Not only did we get dessert after dinner… we also got Bedtime Snack. She would spread a blanket on the kitchen floor, and my sister and I would come in with pajamas on. We could choose whatever we liked, and there weren’t many limits. Sometimes she would even suggest an add-on, “Would you like a little ice cream with that? I’m gonna have some,” she would say, and lean up against the counter with a small bowl of Heavenly Hash or Cookies’n’Cream. It was a kid’s version of heaven.

“Always have food ready in case you have visitors,” she would tell me. “What if someone stops by? They’ll tell you they’re not hungry, but they probably are.”

That was her life philosophy: people don’t think they are hungry, but they probably are. And they probably will feel a little happier with a freshly baked treat.

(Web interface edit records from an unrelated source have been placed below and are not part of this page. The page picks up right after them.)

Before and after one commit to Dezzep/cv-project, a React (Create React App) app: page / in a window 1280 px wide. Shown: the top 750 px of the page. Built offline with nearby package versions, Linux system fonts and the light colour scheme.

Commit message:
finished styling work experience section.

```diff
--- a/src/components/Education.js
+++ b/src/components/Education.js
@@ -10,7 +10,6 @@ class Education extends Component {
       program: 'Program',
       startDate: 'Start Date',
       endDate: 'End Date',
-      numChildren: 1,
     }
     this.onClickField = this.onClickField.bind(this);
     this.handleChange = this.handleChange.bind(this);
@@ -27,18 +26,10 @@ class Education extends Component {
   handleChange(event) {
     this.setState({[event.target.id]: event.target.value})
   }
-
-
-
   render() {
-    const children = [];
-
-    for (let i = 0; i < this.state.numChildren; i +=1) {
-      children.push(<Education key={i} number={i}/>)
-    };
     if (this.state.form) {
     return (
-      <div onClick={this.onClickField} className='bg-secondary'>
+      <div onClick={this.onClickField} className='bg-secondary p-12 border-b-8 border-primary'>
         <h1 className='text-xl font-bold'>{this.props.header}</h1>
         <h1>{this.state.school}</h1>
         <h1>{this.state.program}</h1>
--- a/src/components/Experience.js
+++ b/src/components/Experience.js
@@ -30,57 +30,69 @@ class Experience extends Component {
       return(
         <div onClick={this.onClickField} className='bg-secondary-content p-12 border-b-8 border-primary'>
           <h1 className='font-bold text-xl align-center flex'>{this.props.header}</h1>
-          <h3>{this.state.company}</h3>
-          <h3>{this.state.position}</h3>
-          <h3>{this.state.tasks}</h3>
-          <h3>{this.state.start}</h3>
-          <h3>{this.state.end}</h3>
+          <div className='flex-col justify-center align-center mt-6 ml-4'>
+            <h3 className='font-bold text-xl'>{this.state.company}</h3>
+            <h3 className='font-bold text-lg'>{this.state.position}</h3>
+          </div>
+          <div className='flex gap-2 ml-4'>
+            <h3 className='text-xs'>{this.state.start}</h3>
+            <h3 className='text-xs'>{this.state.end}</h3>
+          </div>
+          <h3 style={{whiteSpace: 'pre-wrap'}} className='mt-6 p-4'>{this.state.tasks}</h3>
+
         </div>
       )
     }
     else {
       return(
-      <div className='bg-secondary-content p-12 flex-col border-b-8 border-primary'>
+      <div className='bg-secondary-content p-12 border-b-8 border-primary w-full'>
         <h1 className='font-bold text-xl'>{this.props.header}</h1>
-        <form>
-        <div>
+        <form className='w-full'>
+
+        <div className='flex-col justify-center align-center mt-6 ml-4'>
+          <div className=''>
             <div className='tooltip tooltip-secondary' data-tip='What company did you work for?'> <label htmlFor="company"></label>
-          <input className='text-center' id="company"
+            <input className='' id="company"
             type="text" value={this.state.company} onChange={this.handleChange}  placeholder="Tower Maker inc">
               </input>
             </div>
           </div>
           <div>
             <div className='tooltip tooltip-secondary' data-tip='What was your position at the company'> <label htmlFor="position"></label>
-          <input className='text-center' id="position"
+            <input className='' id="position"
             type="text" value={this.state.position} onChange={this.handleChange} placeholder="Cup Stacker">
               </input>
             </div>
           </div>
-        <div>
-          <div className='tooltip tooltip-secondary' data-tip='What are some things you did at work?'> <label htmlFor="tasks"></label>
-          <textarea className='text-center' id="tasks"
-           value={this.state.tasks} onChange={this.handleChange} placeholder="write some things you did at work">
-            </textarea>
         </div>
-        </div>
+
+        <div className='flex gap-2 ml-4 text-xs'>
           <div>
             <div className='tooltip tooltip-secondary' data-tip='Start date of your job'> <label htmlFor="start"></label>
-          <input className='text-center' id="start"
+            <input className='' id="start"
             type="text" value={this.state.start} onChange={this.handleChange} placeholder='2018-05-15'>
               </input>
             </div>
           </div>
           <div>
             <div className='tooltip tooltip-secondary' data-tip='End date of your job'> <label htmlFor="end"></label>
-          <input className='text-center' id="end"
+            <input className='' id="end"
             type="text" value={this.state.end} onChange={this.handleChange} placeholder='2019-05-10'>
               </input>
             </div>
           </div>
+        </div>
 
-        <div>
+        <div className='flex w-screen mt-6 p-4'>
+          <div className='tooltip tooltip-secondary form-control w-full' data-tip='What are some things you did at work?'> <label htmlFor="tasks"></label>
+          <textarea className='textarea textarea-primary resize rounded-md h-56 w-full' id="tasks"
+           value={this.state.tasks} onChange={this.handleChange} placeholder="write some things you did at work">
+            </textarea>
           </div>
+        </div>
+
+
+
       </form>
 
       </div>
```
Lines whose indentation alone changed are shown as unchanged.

I knew, even at a young age, that my grandmother looked forward to our visits, that she planned out the desserts in advance, that she stood, passing by the kitchen window, mixing butter and sugar and flour and vanilla in her trusty mixer, anticipating our smiles when we shoveled the results into our excited mouths.

Today, when I think about visiting, I know there is no gift I can give her. She is well taken care of and content in her space.

But I anticipated our upcoming visit and pulled out some butter and sugar, vanilla and a couple of heaping cups of chocolate chips. I did want to show up with one thing when we stopped by for lunch: a Ziploc bag full of homemade chocolate chip cookies. Just thinking about her eating them makes me smile.

Advertisements

6 thoughts on “Baking as Love: What My Grandmother Taught Me

  1. crubin says:

    I believe you just described my grandmother! Oh, how I miss her and her delicious baked goods that covered every inch of her counter! Thanks for conjuring some lovely memories.

  2. Melissa says:

    I think it was the women of that generation. My grandmothers were the same way. One of my grandmother made me some fig preserves for my birthday when she was 86 years old because she knew how much I loved them. They both always wanted to feed us.

  3. annewoodman says:

    Yummy! Fig preserves are my favorite! My mom still makes them, and I hoard them away and dole them out little by little. ; )

  4. Tania says:

    I love this post and adore your grandmother’s life philosophy.

    My grandmother always fed me too and told me it was rude to refuse food when offered so I ate and ate at her house 🙂

    Until her last days, she always praised me if I gained weight (gotta love that).

Leave a Reply

Fill in your details below or click an icon to log in:

WordPress.com Logo

You are commenting using your WordPress.com account. Log Out / Change )

Twitter picture

You are commenting using your Twitter account. Log Out / Change )

Facebook photo

You are commenting using your Facebook account. Log Out / Change )

Google+ photo

You are commenting using your Google+ account. Log Out / Change )

Connecting to %s